Forbes recommends these tips for starting your newlywed finances on the right foot:
• Talk about your financial goals, memories and habits. This should help both of you further understand one another’s point of view and approach to finances.
• Take a look at the numbers. Consider the money for three things: emergency funds (three to six months of essential bills), one-to-five-year goals (down payments or vacations) and long-term goals (child’s education or retirement). For life goals, have an honest and realistic discussion about what you want from your life together and what you can afford.
• Create a budget. Consider essential costs and discretionary spending. If you’re unsure how much you spend in each category, track your spending for at least a month.

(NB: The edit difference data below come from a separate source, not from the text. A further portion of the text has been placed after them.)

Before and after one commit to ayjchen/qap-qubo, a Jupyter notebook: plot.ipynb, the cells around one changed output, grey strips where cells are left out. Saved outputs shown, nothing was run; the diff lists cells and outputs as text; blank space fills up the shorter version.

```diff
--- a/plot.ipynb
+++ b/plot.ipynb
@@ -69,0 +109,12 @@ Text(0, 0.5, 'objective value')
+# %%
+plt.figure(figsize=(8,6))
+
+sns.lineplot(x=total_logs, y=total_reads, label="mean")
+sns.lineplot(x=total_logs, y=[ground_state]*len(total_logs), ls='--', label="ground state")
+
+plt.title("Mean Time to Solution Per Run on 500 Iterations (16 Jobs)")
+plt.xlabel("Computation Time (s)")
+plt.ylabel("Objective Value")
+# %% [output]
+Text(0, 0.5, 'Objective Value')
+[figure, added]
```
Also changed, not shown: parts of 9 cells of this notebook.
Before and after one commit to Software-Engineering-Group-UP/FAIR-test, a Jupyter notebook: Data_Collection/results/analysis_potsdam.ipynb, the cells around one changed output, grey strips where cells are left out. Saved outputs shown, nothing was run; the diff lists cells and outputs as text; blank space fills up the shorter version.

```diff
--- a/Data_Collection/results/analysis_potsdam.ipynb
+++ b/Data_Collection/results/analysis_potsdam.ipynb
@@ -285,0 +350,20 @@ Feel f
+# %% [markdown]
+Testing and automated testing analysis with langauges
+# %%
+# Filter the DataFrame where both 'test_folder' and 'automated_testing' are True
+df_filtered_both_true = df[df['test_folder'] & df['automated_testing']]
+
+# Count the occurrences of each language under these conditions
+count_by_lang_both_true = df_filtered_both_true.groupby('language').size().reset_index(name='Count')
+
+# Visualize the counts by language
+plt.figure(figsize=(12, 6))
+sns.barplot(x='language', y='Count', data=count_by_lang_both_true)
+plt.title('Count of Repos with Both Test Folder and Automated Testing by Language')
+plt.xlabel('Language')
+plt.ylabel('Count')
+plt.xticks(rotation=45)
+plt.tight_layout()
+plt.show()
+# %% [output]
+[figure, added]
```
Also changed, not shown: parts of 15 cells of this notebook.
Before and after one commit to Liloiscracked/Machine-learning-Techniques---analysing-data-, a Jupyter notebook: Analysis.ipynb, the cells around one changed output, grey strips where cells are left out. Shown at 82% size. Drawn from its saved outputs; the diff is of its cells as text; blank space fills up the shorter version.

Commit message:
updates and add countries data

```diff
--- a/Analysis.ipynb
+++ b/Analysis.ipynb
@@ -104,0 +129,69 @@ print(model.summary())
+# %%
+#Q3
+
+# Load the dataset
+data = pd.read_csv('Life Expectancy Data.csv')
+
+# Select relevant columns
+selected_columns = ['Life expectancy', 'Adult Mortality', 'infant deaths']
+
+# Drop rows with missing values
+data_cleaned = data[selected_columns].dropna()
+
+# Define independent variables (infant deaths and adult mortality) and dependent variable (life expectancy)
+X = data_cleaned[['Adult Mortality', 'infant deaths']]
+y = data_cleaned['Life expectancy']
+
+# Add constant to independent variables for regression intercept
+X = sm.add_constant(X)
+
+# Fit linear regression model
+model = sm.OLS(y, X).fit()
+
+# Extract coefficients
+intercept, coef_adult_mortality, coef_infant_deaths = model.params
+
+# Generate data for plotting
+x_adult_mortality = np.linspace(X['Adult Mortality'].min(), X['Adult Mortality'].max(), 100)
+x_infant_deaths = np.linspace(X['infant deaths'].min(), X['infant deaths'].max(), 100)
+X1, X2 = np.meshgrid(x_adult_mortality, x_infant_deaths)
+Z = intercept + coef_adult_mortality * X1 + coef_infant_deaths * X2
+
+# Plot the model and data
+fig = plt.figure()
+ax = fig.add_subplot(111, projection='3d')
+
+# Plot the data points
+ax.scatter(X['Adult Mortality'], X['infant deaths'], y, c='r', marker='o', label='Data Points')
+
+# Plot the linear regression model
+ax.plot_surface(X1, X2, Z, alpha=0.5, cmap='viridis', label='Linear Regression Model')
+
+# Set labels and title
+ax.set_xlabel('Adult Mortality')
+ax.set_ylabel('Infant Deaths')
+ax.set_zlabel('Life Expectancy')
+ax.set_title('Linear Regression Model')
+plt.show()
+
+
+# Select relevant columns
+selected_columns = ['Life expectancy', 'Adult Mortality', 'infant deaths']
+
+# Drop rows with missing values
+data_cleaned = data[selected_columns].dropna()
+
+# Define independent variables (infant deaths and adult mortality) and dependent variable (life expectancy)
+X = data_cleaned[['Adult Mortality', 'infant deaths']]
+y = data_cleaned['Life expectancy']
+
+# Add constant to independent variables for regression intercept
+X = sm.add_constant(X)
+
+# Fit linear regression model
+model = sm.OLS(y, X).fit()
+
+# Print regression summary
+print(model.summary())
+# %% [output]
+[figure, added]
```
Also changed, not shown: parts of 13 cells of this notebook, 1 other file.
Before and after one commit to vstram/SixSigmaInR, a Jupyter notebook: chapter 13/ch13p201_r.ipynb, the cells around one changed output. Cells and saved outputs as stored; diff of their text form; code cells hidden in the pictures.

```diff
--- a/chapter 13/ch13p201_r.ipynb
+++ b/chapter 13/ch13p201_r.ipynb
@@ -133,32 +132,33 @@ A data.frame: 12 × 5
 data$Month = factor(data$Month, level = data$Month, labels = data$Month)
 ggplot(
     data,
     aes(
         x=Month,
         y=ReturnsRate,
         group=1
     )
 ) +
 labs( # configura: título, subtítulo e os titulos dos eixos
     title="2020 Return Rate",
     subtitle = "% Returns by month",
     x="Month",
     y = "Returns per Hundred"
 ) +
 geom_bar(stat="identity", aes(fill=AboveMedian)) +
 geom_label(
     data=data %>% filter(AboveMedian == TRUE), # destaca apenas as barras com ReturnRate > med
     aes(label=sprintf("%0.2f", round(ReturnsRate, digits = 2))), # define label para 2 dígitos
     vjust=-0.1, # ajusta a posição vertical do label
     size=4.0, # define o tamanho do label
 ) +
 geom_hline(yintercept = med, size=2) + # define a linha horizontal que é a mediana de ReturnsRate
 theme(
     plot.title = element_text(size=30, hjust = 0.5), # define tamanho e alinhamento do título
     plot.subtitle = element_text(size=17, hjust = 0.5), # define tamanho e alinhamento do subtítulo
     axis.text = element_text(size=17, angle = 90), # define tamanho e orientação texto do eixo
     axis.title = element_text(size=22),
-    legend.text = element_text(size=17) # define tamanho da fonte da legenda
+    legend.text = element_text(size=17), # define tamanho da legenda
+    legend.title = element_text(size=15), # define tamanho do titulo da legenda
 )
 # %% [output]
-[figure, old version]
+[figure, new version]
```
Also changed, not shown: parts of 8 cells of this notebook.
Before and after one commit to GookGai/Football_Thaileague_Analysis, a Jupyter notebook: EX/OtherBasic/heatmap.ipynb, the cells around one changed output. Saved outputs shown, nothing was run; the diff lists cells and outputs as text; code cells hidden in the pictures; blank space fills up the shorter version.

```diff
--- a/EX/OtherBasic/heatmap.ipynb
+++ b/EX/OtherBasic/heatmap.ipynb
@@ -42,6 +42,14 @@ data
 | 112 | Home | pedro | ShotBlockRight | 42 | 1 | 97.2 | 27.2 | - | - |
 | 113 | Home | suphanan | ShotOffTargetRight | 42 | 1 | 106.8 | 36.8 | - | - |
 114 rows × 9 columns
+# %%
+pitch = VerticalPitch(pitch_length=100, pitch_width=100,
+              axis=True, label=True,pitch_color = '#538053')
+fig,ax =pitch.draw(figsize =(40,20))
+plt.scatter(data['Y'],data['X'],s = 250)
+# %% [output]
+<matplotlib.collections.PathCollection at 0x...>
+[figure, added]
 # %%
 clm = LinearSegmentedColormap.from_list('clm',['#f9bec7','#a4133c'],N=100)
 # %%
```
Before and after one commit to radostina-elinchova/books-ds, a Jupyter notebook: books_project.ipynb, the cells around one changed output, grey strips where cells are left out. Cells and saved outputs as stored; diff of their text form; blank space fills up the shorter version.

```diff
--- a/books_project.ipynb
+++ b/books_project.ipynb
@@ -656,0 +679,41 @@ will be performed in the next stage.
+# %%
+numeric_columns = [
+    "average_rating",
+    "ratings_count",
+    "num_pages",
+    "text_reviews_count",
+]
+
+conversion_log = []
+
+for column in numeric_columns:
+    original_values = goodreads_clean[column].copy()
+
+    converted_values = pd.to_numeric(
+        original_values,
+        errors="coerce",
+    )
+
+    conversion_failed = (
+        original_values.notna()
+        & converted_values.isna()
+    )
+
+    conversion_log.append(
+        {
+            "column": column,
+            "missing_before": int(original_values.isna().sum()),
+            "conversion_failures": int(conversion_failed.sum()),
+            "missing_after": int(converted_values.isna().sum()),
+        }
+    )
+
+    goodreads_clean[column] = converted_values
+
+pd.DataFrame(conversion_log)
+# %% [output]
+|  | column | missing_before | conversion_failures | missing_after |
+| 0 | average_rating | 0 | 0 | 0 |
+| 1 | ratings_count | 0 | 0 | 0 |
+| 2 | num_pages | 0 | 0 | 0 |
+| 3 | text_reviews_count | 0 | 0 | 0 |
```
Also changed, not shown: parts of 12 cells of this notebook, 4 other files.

Forbes recommends saving 20 per cent of your take-home pay – 10 per cent towards emergencies and 10 per cent toward retirement.
• Decide how to set up your accounts. There are three options: all joint accounts, a combination of joint and separate accounts or entirely separate accounts. If you have largely different spending habits, the second option could help head off future fights over expenses.
• Designate a bill payer and a weekly or biweekly money meeting. One person should be in charge of paying the bills but the other should always be aware of what’s happening.
• Talk about how you’ll deal with friends and family in need of money. Agree upon a policy for such situations. Each situation needs to be evaluated by you both so that there is no confusion or anger about the decision.
• Call your accountant. Talk to a professional and decide whether it makes sense for you to file taxes jointly or separately.
• Update all your beneficiaries. Most likely, you’ll want to update your list of beneficiaries to include your spouse. A beneficiary is the person who will receive the benefits of
a will, trust, life insurance policy or other
• Give your spouse power of attorney and designate him or her a health-care proxy. By giving your spouse power of attorney, he or she can make legal decisions about your property and finances. When you name your spouse health-care proxy, discuss what you would like to have happen should you become incapacitated.
• Create or update your will to include your spouse. If you don’t have a will, the state will make decisions for you. It’s especially important to have a will if you have children.
• Update or reevaluate all your insurance policies. See whether it makes sense for you both to be on the same health insurance plan and, if so, which plan gives the best coverage for your situation and for the cost. Be sure to put your spouse on your vehicle policy for auto insurance and also meet with a broker to review your homeowner’s insurance.
Jordan Rzad is the senior director responsible for internet marketing at Houston Better Business Bureau.